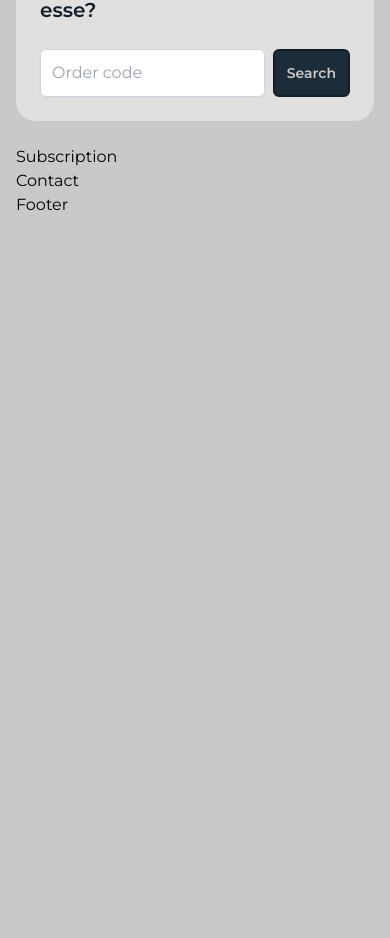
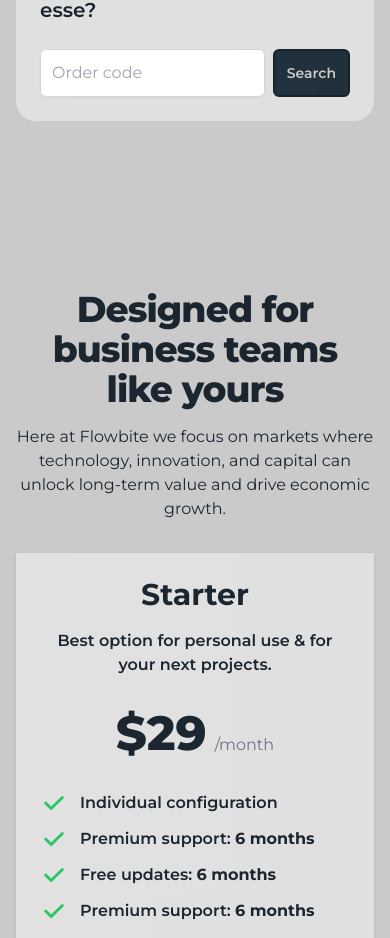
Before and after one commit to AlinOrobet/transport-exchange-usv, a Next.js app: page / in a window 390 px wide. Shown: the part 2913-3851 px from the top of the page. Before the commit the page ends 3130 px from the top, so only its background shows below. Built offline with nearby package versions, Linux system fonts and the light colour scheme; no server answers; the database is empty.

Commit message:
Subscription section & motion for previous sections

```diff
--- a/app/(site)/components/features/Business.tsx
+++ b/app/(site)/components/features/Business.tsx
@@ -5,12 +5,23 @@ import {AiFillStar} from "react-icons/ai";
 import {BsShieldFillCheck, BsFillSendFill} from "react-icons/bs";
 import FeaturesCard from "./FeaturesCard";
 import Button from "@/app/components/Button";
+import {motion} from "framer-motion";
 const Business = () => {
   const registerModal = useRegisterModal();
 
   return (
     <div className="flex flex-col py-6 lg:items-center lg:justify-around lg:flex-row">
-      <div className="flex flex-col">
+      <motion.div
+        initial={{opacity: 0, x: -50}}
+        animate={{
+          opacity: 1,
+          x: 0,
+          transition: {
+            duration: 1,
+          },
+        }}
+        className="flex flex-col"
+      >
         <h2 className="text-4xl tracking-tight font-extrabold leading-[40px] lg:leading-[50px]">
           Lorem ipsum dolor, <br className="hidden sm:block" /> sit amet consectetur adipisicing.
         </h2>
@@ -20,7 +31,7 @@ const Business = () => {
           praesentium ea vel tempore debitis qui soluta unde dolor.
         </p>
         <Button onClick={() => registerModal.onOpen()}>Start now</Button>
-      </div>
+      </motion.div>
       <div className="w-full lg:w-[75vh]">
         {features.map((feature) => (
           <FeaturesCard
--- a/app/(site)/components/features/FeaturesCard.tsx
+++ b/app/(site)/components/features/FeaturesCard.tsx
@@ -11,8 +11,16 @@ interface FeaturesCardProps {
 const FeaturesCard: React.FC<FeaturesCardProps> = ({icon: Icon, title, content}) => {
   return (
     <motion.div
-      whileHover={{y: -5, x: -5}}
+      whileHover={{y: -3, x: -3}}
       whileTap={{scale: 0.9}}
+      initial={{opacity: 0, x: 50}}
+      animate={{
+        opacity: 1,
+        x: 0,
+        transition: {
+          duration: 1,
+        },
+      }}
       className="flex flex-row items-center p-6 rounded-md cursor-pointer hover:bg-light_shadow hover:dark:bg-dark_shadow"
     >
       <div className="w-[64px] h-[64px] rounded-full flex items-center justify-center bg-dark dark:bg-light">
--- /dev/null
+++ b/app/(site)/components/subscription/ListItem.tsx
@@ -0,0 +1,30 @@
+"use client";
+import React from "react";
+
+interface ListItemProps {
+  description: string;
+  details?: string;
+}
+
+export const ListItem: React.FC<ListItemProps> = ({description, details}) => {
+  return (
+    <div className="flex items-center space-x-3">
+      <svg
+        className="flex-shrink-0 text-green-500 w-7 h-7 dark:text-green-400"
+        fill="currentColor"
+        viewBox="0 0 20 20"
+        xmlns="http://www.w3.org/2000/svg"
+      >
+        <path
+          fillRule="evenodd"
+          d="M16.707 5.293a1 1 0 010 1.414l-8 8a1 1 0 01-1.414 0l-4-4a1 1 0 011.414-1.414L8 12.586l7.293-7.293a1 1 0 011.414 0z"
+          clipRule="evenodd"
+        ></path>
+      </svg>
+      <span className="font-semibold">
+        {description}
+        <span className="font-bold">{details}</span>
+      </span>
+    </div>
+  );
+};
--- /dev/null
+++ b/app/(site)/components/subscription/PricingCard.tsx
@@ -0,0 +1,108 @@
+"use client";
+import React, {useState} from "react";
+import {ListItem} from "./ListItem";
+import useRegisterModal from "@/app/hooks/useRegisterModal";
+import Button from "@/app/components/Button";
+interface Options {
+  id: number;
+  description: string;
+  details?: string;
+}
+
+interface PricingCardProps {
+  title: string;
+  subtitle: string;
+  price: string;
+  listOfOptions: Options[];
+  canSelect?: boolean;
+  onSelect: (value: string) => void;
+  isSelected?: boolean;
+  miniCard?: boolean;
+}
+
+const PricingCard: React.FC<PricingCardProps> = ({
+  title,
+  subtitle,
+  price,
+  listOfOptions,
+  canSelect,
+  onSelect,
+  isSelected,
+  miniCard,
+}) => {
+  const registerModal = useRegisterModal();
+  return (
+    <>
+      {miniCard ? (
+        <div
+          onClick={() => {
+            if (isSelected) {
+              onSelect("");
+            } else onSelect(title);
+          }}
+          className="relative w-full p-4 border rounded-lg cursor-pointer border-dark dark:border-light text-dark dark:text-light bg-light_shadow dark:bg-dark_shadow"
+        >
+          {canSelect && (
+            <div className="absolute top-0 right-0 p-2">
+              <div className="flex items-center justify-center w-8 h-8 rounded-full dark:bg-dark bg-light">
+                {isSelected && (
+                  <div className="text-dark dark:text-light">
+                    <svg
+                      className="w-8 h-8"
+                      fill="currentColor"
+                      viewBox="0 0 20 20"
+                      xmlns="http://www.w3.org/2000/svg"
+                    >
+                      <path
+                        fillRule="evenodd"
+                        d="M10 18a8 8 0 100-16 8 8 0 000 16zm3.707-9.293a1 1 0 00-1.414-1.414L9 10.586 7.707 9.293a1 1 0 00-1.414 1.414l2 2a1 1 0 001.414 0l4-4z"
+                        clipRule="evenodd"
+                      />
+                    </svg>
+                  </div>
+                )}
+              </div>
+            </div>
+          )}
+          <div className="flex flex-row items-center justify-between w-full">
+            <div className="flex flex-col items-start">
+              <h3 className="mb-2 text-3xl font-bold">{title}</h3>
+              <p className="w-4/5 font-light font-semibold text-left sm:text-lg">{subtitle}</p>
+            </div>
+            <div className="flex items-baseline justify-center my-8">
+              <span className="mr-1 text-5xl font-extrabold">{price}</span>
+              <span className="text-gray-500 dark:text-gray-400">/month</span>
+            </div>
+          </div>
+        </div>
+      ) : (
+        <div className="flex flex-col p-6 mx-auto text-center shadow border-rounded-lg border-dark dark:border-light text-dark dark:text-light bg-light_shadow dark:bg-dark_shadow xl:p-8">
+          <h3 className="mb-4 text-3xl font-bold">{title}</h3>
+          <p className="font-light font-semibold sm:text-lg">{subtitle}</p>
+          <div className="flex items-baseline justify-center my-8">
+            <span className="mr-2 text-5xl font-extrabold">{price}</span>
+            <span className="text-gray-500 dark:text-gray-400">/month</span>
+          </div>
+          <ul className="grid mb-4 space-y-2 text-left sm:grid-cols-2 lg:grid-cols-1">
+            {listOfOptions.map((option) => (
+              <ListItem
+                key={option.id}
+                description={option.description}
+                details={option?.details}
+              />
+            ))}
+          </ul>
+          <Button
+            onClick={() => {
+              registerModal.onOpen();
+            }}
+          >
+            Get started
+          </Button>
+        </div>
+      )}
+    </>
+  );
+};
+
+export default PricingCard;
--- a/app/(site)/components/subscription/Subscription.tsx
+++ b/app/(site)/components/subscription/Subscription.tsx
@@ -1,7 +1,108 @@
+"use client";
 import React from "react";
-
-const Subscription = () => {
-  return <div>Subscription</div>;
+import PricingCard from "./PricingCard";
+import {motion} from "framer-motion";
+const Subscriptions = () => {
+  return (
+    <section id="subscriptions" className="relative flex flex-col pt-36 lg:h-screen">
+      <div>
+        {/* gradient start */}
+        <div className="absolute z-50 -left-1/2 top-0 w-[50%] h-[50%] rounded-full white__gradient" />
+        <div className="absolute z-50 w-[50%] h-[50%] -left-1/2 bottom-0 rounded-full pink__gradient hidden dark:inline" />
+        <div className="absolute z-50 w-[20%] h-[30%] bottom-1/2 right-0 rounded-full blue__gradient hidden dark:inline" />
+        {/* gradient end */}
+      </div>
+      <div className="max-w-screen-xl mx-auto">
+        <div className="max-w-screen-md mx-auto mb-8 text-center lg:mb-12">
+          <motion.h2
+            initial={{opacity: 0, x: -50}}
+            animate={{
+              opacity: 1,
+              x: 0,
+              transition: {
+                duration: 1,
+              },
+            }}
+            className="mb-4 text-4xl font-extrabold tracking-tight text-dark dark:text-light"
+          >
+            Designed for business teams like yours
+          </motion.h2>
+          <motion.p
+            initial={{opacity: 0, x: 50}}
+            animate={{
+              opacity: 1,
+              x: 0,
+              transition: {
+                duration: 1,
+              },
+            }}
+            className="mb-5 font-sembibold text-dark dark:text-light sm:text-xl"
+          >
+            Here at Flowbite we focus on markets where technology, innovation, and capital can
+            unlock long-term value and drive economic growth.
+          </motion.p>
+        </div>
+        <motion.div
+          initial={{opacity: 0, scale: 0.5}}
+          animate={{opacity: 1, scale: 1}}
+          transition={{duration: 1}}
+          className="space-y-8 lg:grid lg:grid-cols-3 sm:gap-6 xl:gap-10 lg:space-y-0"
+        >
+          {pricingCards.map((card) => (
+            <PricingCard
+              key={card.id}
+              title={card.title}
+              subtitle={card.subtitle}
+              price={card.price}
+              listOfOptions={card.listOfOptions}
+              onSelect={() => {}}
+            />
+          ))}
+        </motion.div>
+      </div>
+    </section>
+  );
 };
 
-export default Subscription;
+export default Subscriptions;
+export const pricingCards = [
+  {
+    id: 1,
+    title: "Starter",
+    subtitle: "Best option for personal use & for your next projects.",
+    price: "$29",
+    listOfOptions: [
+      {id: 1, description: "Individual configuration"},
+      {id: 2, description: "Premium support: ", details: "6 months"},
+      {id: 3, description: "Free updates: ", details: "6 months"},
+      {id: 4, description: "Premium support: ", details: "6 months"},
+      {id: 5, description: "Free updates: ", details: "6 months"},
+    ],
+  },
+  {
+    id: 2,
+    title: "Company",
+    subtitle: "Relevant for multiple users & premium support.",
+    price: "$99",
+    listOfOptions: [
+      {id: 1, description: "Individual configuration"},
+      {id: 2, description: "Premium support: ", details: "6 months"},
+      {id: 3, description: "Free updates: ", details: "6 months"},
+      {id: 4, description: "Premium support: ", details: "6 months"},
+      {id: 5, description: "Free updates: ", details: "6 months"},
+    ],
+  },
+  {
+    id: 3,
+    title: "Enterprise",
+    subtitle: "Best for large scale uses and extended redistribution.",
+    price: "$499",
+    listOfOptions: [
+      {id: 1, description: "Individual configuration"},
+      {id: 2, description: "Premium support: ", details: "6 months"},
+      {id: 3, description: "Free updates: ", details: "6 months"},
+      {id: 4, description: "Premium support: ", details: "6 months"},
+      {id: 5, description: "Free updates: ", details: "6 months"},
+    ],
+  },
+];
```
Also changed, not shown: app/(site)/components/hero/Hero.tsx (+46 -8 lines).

----------------------------------------

- [WHAT THIS TASK INVOLVES]
Going through the data above, return each line with the word "motion".

- [RESULT OF THE TASK]
Subscription section & motion for previous sections
+import {motion} from "framer-motion";
+      <motion.div
+      </motion.div>
     <motion.div
+import {motion} from "framer-motion";
+          <motion.h2
+          </motion.h2>
+          <motion.p
+          </motion.p>
+        <motion.div
+        </motion.div>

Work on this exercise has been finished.